HIG operates in the insurance industry, which has characteristics that make it unique compared to other sectors. Understanding these differences is crucial when it comes to putting a value on the insurance stock. For example, insurance companies are required to hold more capital to reduce the risk to shareholders. Focusing on data points like book values, on top of the return and cost of equity, can be suitable for computing HIG’s true value. Today I’ll take you through how to value HIG in a fairly useful and easy approach.
Why Excess Return Model?
There are two facets to consider: regulation and type of assets. United States’s financial regulatory environment is relatively strict. Furthermore, insurance companies tend to not hold significant portions of tangible assets on their books. As traditional valuation models put weight on inputs such as capex and depreciation, which is less meaningful for finacial firms, the Excess Return model places importance on forecasting stable earnings and book values.
Deriving HIG’s True Value
The main assumption for this model is, the value of the company is how much money it can generate from its current level of equity capital, in excess of the cost of that capital. The returns in excess of cost of equity is called excess returns:
Excess Return Per Share = (Stable Return On Equity – Cost Of Equity) (Book Value Of Equity Per Share)
= (0.13% – 9.8%) x $38.89 = $1.19
We use this value to calculate the terminal value of the company, which is how much we expect the company to continue to earn every year, forever. This is a common component of discounted cash flow models:
Terminal Value Per Share = Excess Return Per Share / (Cost of Equity – Expected Growth Rate)
= $1.19 / (9.8% – 2.9%) = $17.24
Combining these components gives us HIG’s intrinsic value per share:
Value Per Share = Book Value of Equity Per Share + Terminal Value Per Share
= $38.89 + $17.24 = $56.13
This results in an intrinsic value of $56.13. Relative to the present share price of US$45.80, HIG is , at this time, trading in-line with its true value. Therefore, there’s a bit of a downside if you were to buy HIG today. Pricing is one part of the analysis of your potential investment in HIG. There are other important factors to keep in mind when assessing whether HIG is the right investment in your portfolio.
For insurance companies, there are three key aspects you should look at:
- Financial health: Does it have a healthy balance sheet? Take a look at our free bank analysis with six simple checks on things like leverage and risk.
- Future earnings: What does the market think of HIG going forward? Our analyst growth expectation chart helps visualize HIG’s growth potential over the upcoming years.
- Dividends: Most people buy financial stocks for their healthy and stable dividends. Check out whether HIG is a dividend Rockstar with our historical and future dividend analysis.
For more details and sources, take a look at our full calculation on HIG here.
To help readers see past the short term volatility of the financial market, we aim to bring you a long-term focused research analysis purely driven by fundamental data. Note that our analysis does not factor in the latest price-sensitive company announcements.
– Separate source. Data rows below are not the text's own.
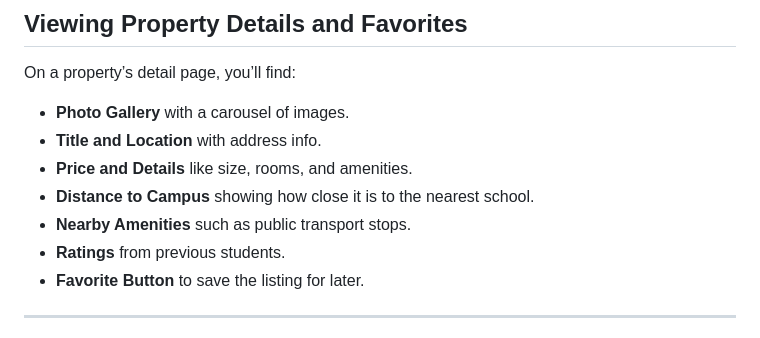
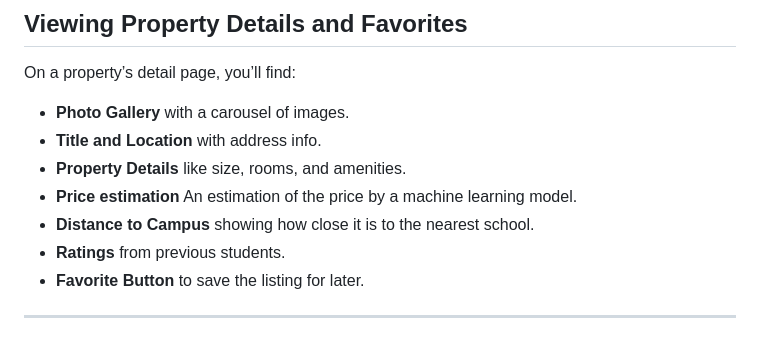
Before and after one commit to MadeInShineA/HEStimate, a Markdown page: user_guide.md, the part around the change. Drawn GitHub-style.

Commit message:
Quick fix

```diff
--- a/user_guide.md
+++ b/user_guide.md
@@ -27,9 +27,9 @@ On a property’s detail page, you’ll find:
 
 - **Photo Gallery** with a carousel of images.
 - **Title and Location** with address info.
-- **Price and Details** like size, rooms, and amenities.
+- **Property Details** like size, rooms, and amenities.
+- **Price estimation** An estimation of the price by a machine learning model.
 - **Distance to Campus** showing how close it is to the nearest school.
-- **Nearby Amenities** such as public transport stops.
 - **Ratings** from previous students.
 - **Favorite Button** to save the listing for later.
 
```
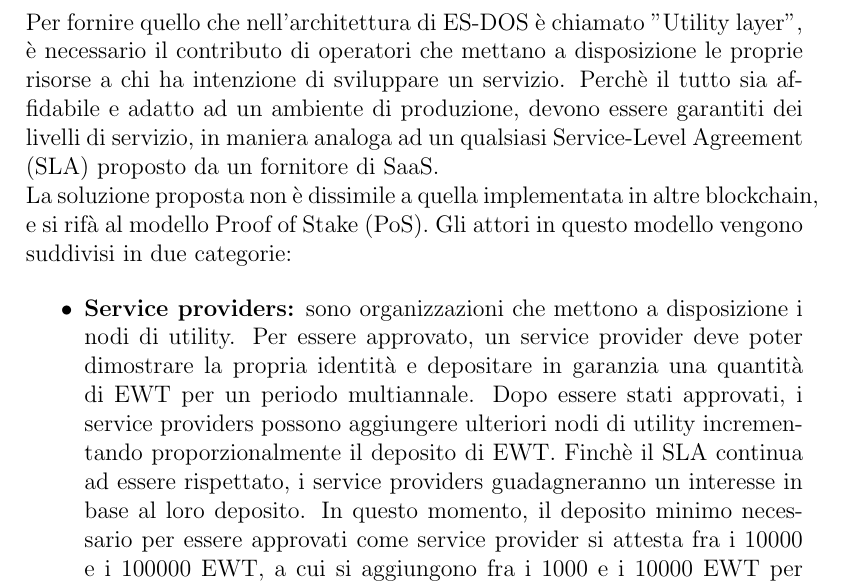
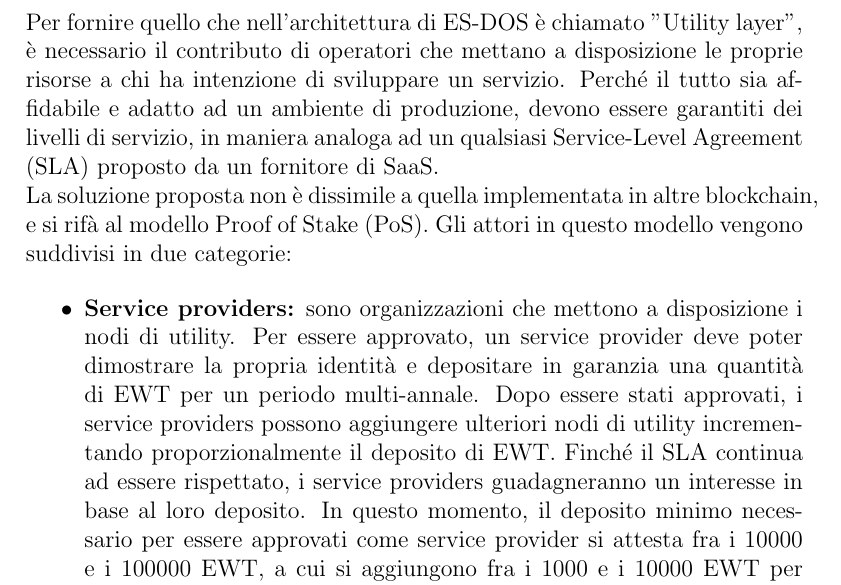
Before and after one commit to TendTo/EW-showcase, a LaTeX paper (docs/EW_blockchain.tex): part of page 13 of 15, cut so that both start at the same text. Compiled offline with pdfLaTeX.

Commit message:
update(docs): EW documentations

```diff
--- a/docs/EW_blockchain.tex
+++ b/docs/EW_blockchain.tex
@@ -255,15 +255,15 @@
 
 \section{Staking}
 Per fornire quello che nell'architettura di ES-DOS è chiamato "Utility layer", è necessario il contributo di operatori che mettano a disposizione le proprie risorse a chi ha intenzione di sviluppare un servizio.
-Perchè il tutto sia affidabile e adatto ad un ambiente di produzione, devono essere garantiti dei livelli di servizio, in maniera analoga ad un qualsiasi \gls{sla} proposto da un fornitore di SaaS. \\
+Perché il tutto sia affidabile e adatto ad un ambiente di produzione, devono essere garantiti dei livelli di servizio, in maniera analoga ad un qualsiasi \gls{sla} proposto da un fornitore di SaaS. \\
 La soluzione proposta non è dissimile a quella implementata in altre blockchain, e si rifà al modello \gls{pos}.
 Gli attori in questo modello vengono suddivisi in due categorie:
 
 \begin{itemize}
     \item \textbf{Service providers:} sono organizzazioni che mettono a disposizione i nodi di utility.
-    Per essere approvato, un service provider deve poter dimostrare la propria identità e depositare in garanzia una quantità di EWT per un periodo multiannale.
+    Per essere approvato, un service provider deve poter dimostrare la propria identità e depositare in garanzia una quantità di EWT per un periodo multi-annale.
     Dopo essere stati approvati, i service providers possono aggiungere ulteriori nodi di utility incrementando proporzionalmente il deposito di EWT.
-    Finchè il \gls{sla} continua ad essere rispettato, i service providers guadagneranno un interesse in base al loro deposito.
+    Finché il \gls{sla} continua ad essere rispettato, i service providers guadagneranno un interesse in base al loro deposito.
     In questo momento, il deposito minimo necessario per essere approvati come service provider si attesta fra i $10000$ e i $100000$ EWT, a cui si aggiungono fra i $1000$ e i $10000$ EWT per service node \cite{art:ew-staking}.
     \item \textbf{Patrons:} sono gli individui o le organizzazioni che finanziano un service provider depositando dei loro EWT per il service provider.
     Differentemente rispetto a ciò che accade per i service provider, non c'è un minimo alla somma depositata e questa può essere ritirata in qualsiasi momento.
```
Also changed, not shown: docs/EW_summary.tex (+2 -2 lines), docs/EW_blockchain.pdf, docs/EW_summary.pdf, docs/EW_blockchain.tex (4 more changed lines).
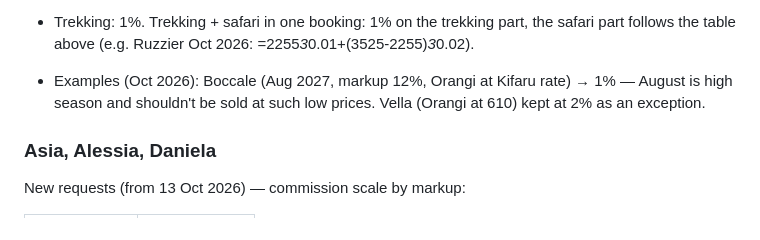
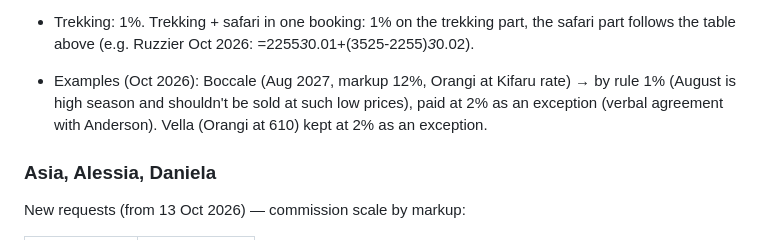
Before and after one commit to rdesibi1973/hub, a Markdown page: docs/skills/staff-compensations.md, the part around the change. GitHub-like rendering.

Commit message:
Skills update 2026-10-20

```diff
--- a/docs/skills/staff-compensations.md
+++ b/docs/skills/staff-compensations.md
@@ -54,7 +54,7 @@ Memo: at the start create one `doing` memo (stable `ext_key` e.g. `work-commissi
   - Calc formulas are per room (e.g. `=527*$B$1/2` = 527 per double room). Other room types (single, triple): compare per person.
   - When unsure, list it and ask Roberto.
 - Trekking: 1%. Trekking + safari in one booking: 1% on the trekking part, the safari part follows the table above (e.g. Ruzzier Oct 2026: =2255*3*0.01+(3525-2255)*3*0.02).
-- Examples (Oct 2026): Boccale (Aug 2027, markup 12%, Orangi at Kifaru rate) → 1% — August is high season and shouldn't be sold at such low prices. Vella (Orangi at 610) kept at 2% as an exception.
+- Examples (Oct 2026): Boccale (Aug 2027, markup 12%, Orangi at Kifaru rate) → by rule 1% (August is high season and shouldn't be sold at such low prices), paid at 2% as an exception (verbal agreement with Anderson). Vella (Orangi at 610) kept at 2% as an exception.
 
 ### Asia, Alessia, Daniela
 
```
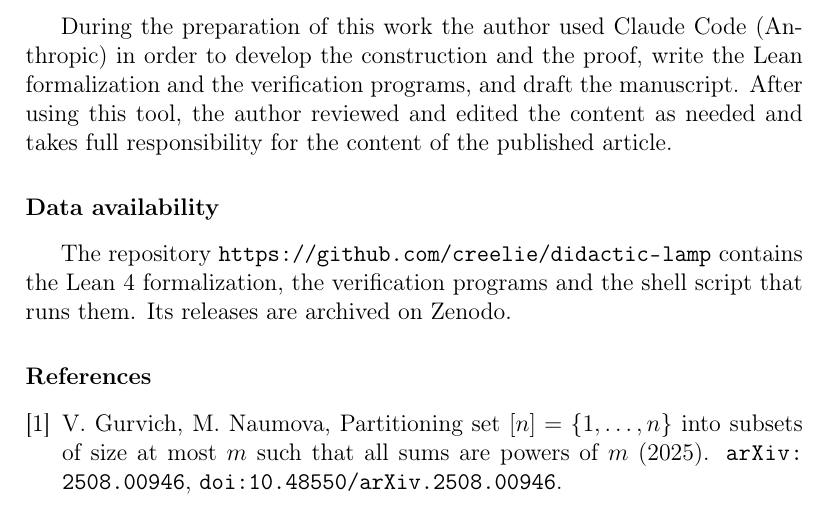
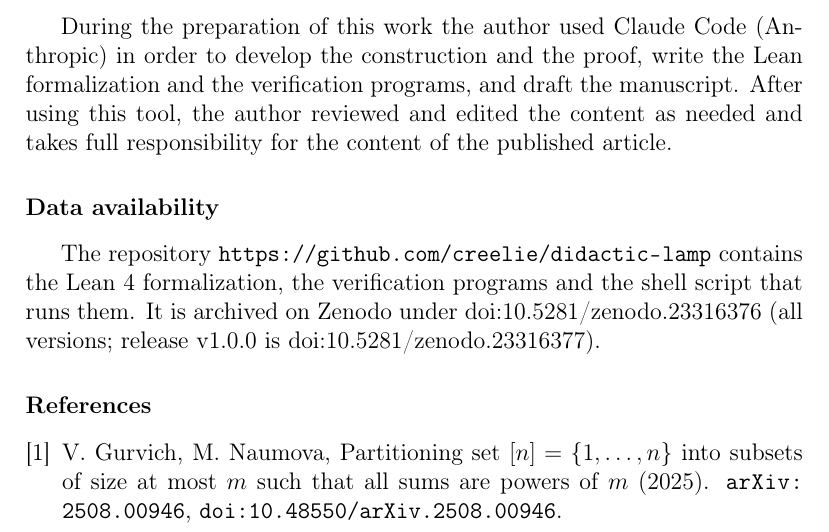
Before and after one commit to creelie/didactic-lamp, a LaTeX paper (paper/main.tex): part of page 8 of 9, cut so that both start at the same text. Compiled offline with pdfLaTeX.

Commit message:
Record the Zenodo DOIs of release v1.0.0
All versions: 10.5281/zenodo.23316376; v1.0.0: 10.5281/zenodo.23316377.
The paper's data availability section, README and CITATION.cff cite them;
the PDF, arXiv tarball and master zip are rebuilt.

```diff
--- a/paper/main.tex
+++ b/paper/main.tex
@@ -257,7 +257,7 @@ Programs in Python, C, C++ and Julia, included in the archive, implement the con
 During the preparation of this work the author used Claude Code (Anthropic) in order to develop the construction and the proof, write the Lean formalization and the verification programs, and draft the manuscript. After using this tool, the author reviewed and edited the content as needed and takes full responsibility for the content of the published article.
 
 \section*{Data availability}
-The repository \mbox{\url{https://github.com/creelie/didactic-lamp}} contains the Lean~4 formalization, the verification programs and the shell script that runs them. Its releases are archived on Zenodo.
+The repository \mbox{\url{https://github.com/creelie/didactic-lamp}} contains the Lean~4 formalization, the verification programs and the shell script that runs them. It is archived on Zenodo under \href{https://doi.org/10.5281/zenodo.23316376}{doi:10.5281/zenodo.23316376} (all versions; release v1.0.0 is \href{https://doi.org/10.5281/zenodo.23316377}{doi:10.5281/zenodo.23316377}).
 
 \bibliographystyle{elsarticle-num}
 \bibliography{refs}
```
Also changed, not shown: README.md, dist/gurvich-naumova-3-good-partitions.pdf, paper/main.pdf, 3 other files.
The author is an independent contributor and at the time of publication had no position in the stocks mentioned. For errors that warrant correction please contact the editor at email@example.com.